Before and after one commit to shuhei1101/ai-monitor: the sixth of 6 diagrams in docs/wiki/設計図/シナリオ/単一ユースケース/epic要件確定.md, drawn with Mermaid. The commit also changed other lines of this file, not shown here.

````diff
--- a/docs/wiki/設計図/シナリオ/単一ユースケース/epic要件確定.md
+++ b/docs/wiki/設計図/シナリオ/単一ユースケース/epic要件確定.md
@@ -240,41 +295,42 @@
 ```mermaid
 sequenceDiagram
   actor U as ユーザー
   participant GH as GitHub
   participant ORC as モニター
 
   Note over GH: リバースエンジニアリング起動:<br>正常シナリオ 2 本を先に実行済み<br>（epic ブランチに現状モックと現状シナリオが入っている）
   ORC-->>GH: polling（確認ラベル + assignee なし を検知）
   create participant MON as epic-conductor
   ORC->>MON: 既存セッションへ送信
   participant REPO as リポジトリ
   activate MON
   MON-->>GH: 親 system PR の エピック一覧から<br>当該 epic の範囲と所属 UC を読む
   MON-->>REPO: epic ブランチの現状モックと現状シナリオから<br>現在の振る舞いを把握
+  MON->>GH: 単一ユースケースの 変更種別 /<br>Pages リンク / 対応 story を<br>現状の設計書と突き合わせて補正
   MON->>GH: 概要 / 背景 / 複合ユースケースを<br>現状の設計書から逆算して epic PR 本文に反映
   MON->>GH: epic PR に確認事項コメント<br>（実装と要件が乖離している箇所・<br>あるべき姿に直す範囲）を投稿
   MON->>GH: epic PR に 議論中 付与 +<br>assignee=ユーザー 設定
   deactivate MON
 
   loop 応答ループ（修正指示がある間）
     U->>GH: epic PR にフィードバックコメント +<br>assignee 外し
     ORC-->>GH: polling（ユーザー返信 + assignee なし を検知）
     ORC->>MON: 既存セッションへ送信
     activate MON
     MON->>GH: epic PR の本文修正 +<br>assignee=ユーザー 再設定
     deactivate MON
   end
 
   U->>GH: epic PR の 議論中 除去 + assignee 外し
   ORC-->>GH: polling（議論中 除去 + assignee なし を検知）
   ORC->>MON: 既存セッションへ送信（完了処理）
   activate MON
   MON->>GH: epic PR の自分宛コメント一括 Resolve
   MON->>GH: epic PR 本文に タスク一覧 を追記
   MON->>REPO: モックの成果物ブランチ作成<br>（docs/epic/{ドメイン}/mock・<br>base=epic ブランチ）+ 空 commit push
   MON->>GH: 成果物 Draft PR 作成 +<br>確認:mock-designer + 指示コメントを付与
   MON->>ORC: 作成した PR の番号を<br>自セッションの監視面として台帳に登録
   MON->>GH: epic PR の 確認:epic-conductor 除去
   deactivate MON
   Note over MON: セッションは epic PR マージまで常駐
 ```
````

____________________

What needs to be done
Among the lines above, repeat exactly those from the line with "participant REPO as リポジトリ" to the line with "対応 story を<br>現状の設計書と突き合わせて補正", counting both ends.

Task output
   participant REPO as リポジトリ
   activate MON
   MON-->>GH: 親 system PR の エピック一覧から<br>当該 epic の範囲と所属 UC を読む
   MON-->>REPO: epic ブランチの現状モックと現状シナリオから<br>現在の振る舞いを把握
+  MON->>GH: 単一ユースケースの 変更種別 /<br>Pages リンク / 対応 story を<br>現状の設計書と突き合わせて補正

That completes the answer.